Wednesday, August 28, 2002
Demographics: Labor Shortage. First Automated Convenience Store Opens in U.S. The Shop 2000 automated convenience store is now open in the Adams Morgan neighborhood of Washington DC. The store is similar to multipurpose vending machines already operating in Japan and some cities in the Netherlands, Belgium and other European countries where labor is expensive and real estate is scarce. These factors are beginning to impact American retailers as well. A study by the National Association of Convenience Stores suggests that a shortage of labor will be one of the industry's biggest problems in coming years. "With this machine, you eliminate most of your labor costs as well as problems with theft," said Hettie Herzog, president of the machine's manufacturer, Automated Distribution Technologies of Exton, Pa. The full story is on the web at: (126)
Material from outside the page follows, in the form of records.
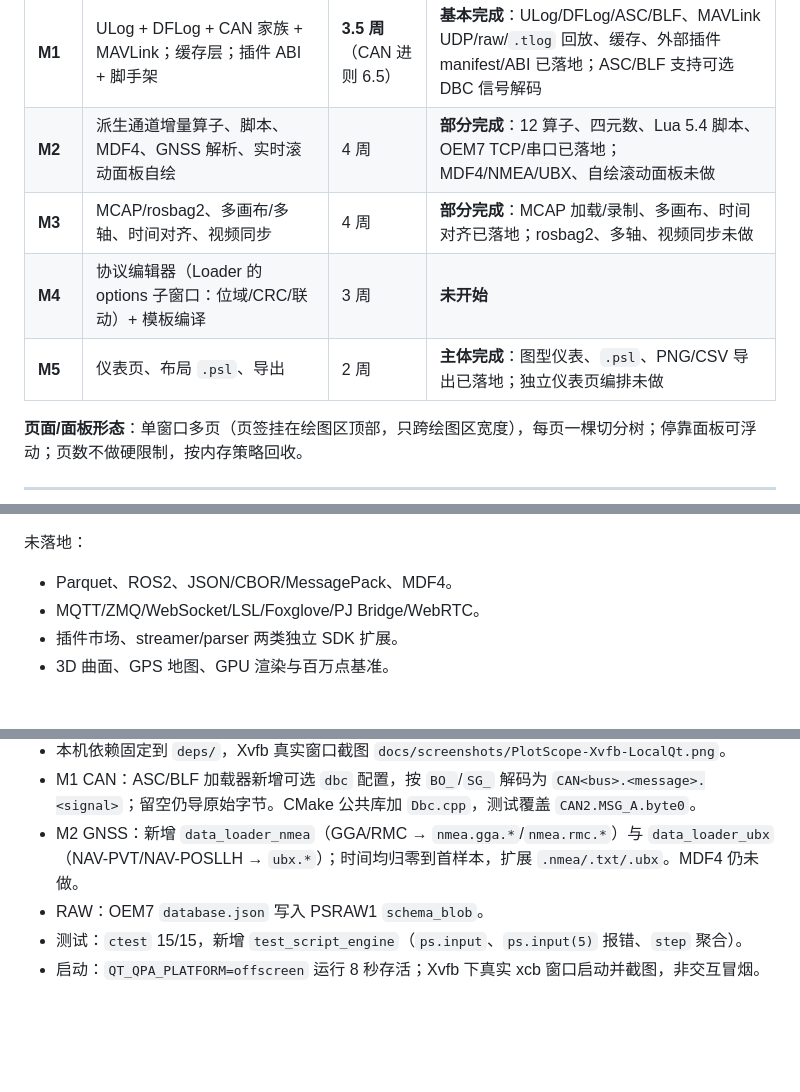
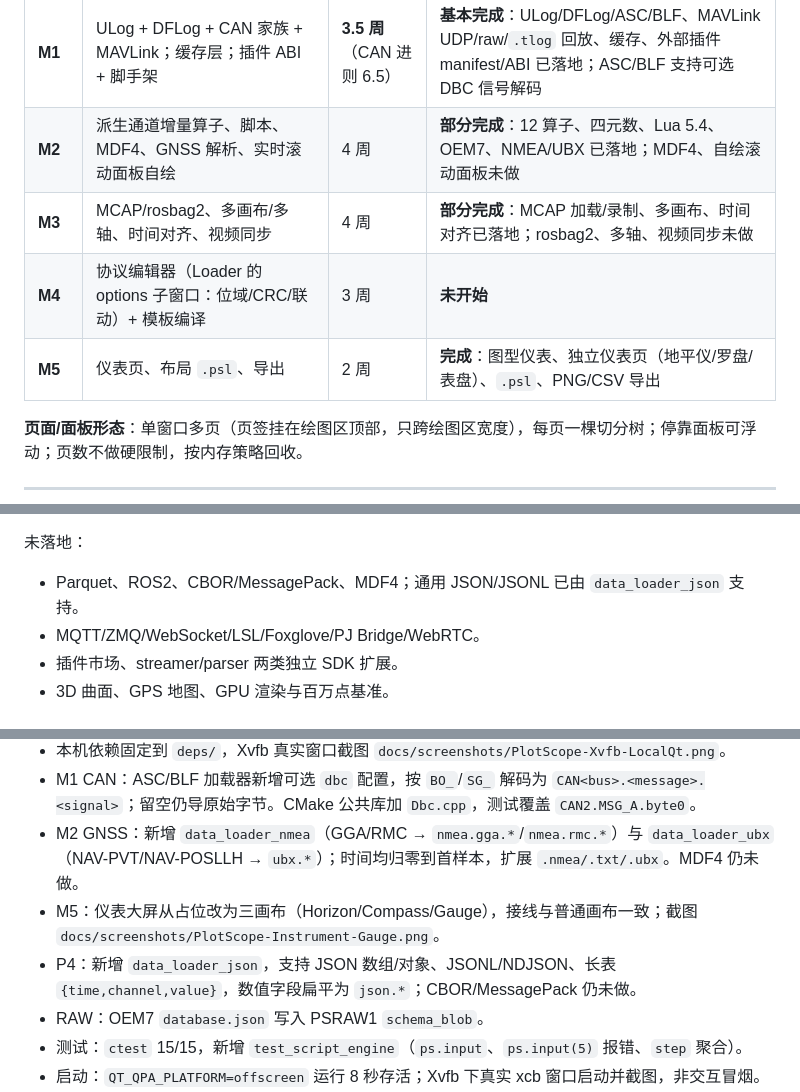
Before and after one commit to nextpilot/nextpilot-flight-review, a Markdown page: docs/PlotScope-架构设计与PJ4实施-定稿-v1.0.md, 3 parts joined by grey strips. Drawn GitHub-style; blank space fills up the shorter version.

Commit message:
feat: 仪表大屏与通用 JSON/JSONL 输入
仪表页替换占位为 Horizon/Compass/Gauge 三画布；新增 data_loader_json（数组/JSONL/长表），注册宿主与测试。

```diff
--- a/docs/PlotScope-架构设计与PJ4实施-定稿-v1.0.md
+++ b/docs/PlotScope-架构设计与PJ4实施-定稿-v1.0.md
@@ -649,10 +649,10 @@ docs/                      # 只放许可与第三方声明（原型与设计文
 | **M0-0** | 选型 spike：JKQTPlotter vs Qwt，20 通道 × 8k 点 @60fps，单帧 ≤8 ms | **0.5 天** | **已完成**：自绘 7.2 ms；JKQ 13.1 ms |
 | **M0** | 骨架：按 §12 目录落地、CMake + Rust 内核接通、窗口/停靠/页签、CSV 加载、NDF、单画布 | 3 周 | **已完成** |
 | **M1** | ULog + DFLog + CAN 家族 + MAVLink；缓存层；插件 ABI + 脚手架 | **3.5 周**（CAN 进则 6.5） | **基本完成**：ULog/DFLog/ASC/BLF、MAVLink UDP/raw/`.tlog` 回放、缓存、外部插件 manifest/ABI 已落地；ASC/BLF 支持可选 DBC 信号解码 |
-| **M2** | 派生通道增量算子、脚本、MDF4、GNSS 解析、实时滚动面板自绘 | 4 周 | **部分完成**：12 算子、四元数、Lua 5.4 脚本、OEM7 TCP/串口已落地；MDF4/NMEA/UBX、自绘滚动面板未做 |
+| **M2** | 派生通道增量算子、脚本、MDF4、GNSS 解析、实时滚动面板自绘 | 4 周 | **部分完成**：12 算子、四元数、Lua 5.4、OEM7、NMEA/UBX 已落地；MDF4、自绘滚动面板未做 |
 | **M3** | MCAP/rosbag2、多画布/多轴、时间对齐、视频同步 | 4 周 | **部分完成**：MCAP 加载/录制、多画布、时间对齐已落地；rosbag2、多轴、视频同步未做 |
 | **M4** | 协议编辑器（Loader 的 options 子窗口：位域/CRC/联动）+ 模板编译 | 3 周 | **未开始** |
-| **M5** | 仪表页、布局 `.psl`、导出 | 2 周 | **主体完成**：图型仪表、`.psl`、PNG/CSV 导出已落地；独立仪表页编排未做 |
+| **M5** | 仪表页、布局 `.psl`、导出 | 2 周 | **完成**：图型仪表、独立仪表页（地平仪/罗盘/表盘）、`.psl`、PNG/CSV 导出 |
 
 **页面/面板形态**：单窗口多页（页签挂在绘图区顶部，只跨绘图区宽度），每页一棵切分树；停靠面板可浮动；页数不做硬限制，按内存策略回收。
 
@@ -908,7 +908,7 @@ public:
 - 插件 SDK：loader/source 共用 `DataInputPlugin`，外部 `.json` manifest + 动态库 ABI 已落地。
 
 未落地：
-- Parquet、ROS2、JSON/CBOR/MessagePack、MDF4。
+- Parquet、ROS2、CBOR/MessagePack、MDF4；通用 JSON/JSONL 已由 `data_loader_json` 支持。
 - MQTT/ZMQ/WebSocket/LSL/Foxglove/PJ Bridge/WebRTC。
 - 插件市场、streamer/parser 两类独立 SDK 扩展。
 - 3D 曲面、GPS 地图、GPU 渲染与百万点基准。
@@ -971,6 +971,8 @@ public:
 - 本机依赖固定到 `deps/`，Xvfb 真实窗口截图 `docs/screenshots/PlotScope-Xvfb-LocalQt.png`。
 - M1 CAN：ASC/BLF 加载器新增可选 `dbc` 配置，按 `BO_`/`SG_` 解码为 `CAN<bus>.<message>.<signal>`；留空仍导原始字节。CMake 公共库加 `Dbc.cpp`，测试覆盖 `CAN2.MSG_A.byte0`。
 - M2 GNSS：新增 `data_loader_nmea`（GGA/RMC → `nmea.gga.*`/`nmea.rmc.*`）与 `data_loader_ubx`（NAV-PVT/NAV-POSLLH → `ubx.*`）；时间均归零到首样本，扩展 `.nmea/.txt/.ubx`。MDF4 仍未做。
+- M5：仪表大屏从占位改为三画布（Horizon/Compass/Gauge），接线与普通画布一致；截图 `docs/screenshots/PlotScope-Instrument-Gauge.png`。
+- P4：新增 `data_loader_json`，支持 JSON 数组/对象、JSONL/NDJSON、长表 `{time,channel,value}`，数值字段扁平为 `json.*`；CBOR/MessagePack 仍未做。
 - RAW：OEM7 `database.json` 写入 PSRAW1 `schema_blob`。
 - 测试：`ctest` 15/15，新增 `test_script_engine`（`ps.input`、`ps.input(5)` 报错、`step` 聚合）。
 - 启动：`QT_QPA_PLATFORM=offscreen` 运行 8 秒存活；Xvfb 下真实 xcb 窗口启动并截图，非交互冒烟。
```
Also changed, not shown: docs/screenshots/PlotScope-Instrument-Gauge.png (added), 9 other files.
Tuesday, August 27, 2002
Energy and the Environment. Second Wind for Wind Power? Keith Johnson wrote in the August 27, 2002 (p. A10) issue of the Wall Street Journal on discussions on wind power at the United Nations’ World Summit on Sustainable Development in Johannesburg, South Africa. South Africa with abundant coal has 2 cents per kilowatt power, among the cheapest in the world yet it plans to have 2 percent of electricity generated by wind by 2012. The article also compared total costs of generation. Wind power generation costs in an optimal site today are virtually identical to coal but if externalities of environment and health are added in, wind becomes cheaper than coal. (125)

Monday, August 26, 2002
Public Transportation. Honolulu Busway Nets 46,300 New Daily Riders. A 648 million dollar bus rapid transit project in Honolulu will yield 46,300 new riders daily. This is a capital cost of about $14,000 per net new rider compared with the $150,000 cost per rider of the Hiawatha and proposed University LRT projects in the Twin Cities. The project is 32.2 miles long and has 31 stations, dwarfing the combined reach of the two Twin Cities Projects. Prior related "Pulse" entries include: 97, 76, and 10. The description of the Honolulu Primary Corridor Transportation Project is online is at: (124)

Sunday, August 25, 2002
Healthcare. Technology: Palmtops Come to the Operating Room. A brief article in the New York Times describes use of hand held computers by physicians. In responding to why healthcare is so far behind in the adoption of leading edge point of service technology, one physician in the article remarked: "There's no simple answer. But there is something about the ability of computers to disrupt rather than improve the work flow of people who are very busy." There is a lot more to learn then on how to make handheld computers worth the trouble to busy professionals. The full article is at: (123)

Public Services. e-Government: Singapore Ranks Number One in World. In a report "Global IT Report" by Harvard University and the World Economic Forum Singapore was ranked number one in e-government, the use of the web to deliver public services. The report by Harvard's Center for International Development and the World Economic Forum studied the infrastructure and network readiness of 75 countries. The report stated: "Singapore is one of the few countries in the world where e-government services have not only provided more efficient access to the government but have also contributed significantly to the way government operates." The report is available in book form with description at Source: New Straits Times (Singapore), Computer Times, August 21, 2002. (122)